(Revision comparison data)

--------------------------------

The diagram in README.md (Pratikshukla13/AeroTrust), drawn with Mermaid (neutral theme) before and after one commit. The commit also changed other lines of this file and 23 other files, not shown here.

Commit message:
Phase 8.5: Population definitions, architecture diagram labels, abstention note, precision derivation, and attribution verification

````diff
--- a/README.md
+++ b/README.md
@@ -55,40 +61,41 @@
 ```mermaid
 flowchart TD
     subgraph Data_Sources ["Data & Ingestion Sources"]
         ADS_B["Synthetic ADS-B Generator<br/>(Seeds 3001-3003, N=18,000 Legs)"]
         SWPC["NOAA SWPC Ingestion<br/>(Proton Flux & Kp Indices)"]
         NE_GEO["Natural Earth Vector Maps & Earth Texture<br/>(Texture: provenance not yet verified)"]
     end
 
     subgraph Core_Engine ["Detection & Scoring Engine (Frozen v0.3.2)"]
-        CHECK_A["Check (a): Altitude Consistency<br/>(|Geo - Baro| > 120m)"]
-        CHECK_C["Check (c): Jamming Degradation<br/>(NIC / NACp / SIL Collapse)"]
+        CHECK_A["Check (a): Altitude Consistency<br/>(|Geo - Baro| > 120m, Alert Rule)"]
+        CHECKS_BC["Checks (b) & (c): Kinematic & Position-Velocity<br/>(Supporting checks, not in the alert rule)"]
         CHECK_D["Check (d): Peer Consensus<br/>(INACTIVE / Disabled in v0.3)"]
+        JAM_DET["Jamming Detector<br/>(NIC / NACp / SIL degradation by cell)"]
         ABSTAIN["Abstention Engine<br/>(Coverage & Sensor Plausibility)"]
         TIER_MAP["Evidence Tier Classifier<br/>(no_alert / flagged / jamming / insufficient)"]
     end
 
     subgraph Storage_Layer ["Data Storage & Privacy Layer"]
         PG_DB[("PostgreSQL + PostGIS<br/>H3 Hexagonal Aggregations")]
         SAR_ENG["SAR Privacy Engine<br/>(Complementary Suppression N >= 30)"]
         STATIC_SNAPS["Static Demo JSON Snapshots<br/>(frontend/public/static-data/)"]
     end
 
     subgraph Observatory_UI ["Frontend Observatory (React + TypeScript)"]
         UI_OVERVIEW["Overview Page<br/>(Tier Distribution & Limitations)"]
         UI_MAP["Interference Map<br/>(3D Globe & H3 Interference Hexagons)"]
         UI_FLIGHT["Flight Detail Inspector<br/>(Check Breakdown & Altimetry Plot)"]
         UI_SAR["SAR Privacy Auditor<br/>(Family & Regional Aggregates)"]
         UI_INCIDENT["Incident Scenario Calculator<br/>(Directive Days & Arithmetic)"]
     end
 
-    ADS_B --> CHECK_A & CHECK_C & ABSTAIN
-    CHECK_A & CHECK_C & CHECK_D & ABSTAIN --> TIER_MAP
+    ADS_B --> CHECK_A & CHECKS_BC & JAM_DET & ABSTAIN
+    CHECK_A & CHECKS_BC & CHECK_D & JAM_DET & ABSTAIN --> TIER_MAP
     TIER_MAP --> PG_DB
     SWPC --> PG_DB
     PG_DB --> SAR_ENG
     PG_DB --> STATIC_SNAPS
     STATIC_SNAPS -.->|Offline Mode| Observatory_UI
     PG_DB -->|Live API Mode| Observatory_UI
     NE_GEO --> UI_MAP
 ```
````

--------------------------------

WHAT TO DO: Say how many lines above hold the word "Altitude", giving only the count.

OUTPUT FOR THIS TASK: 2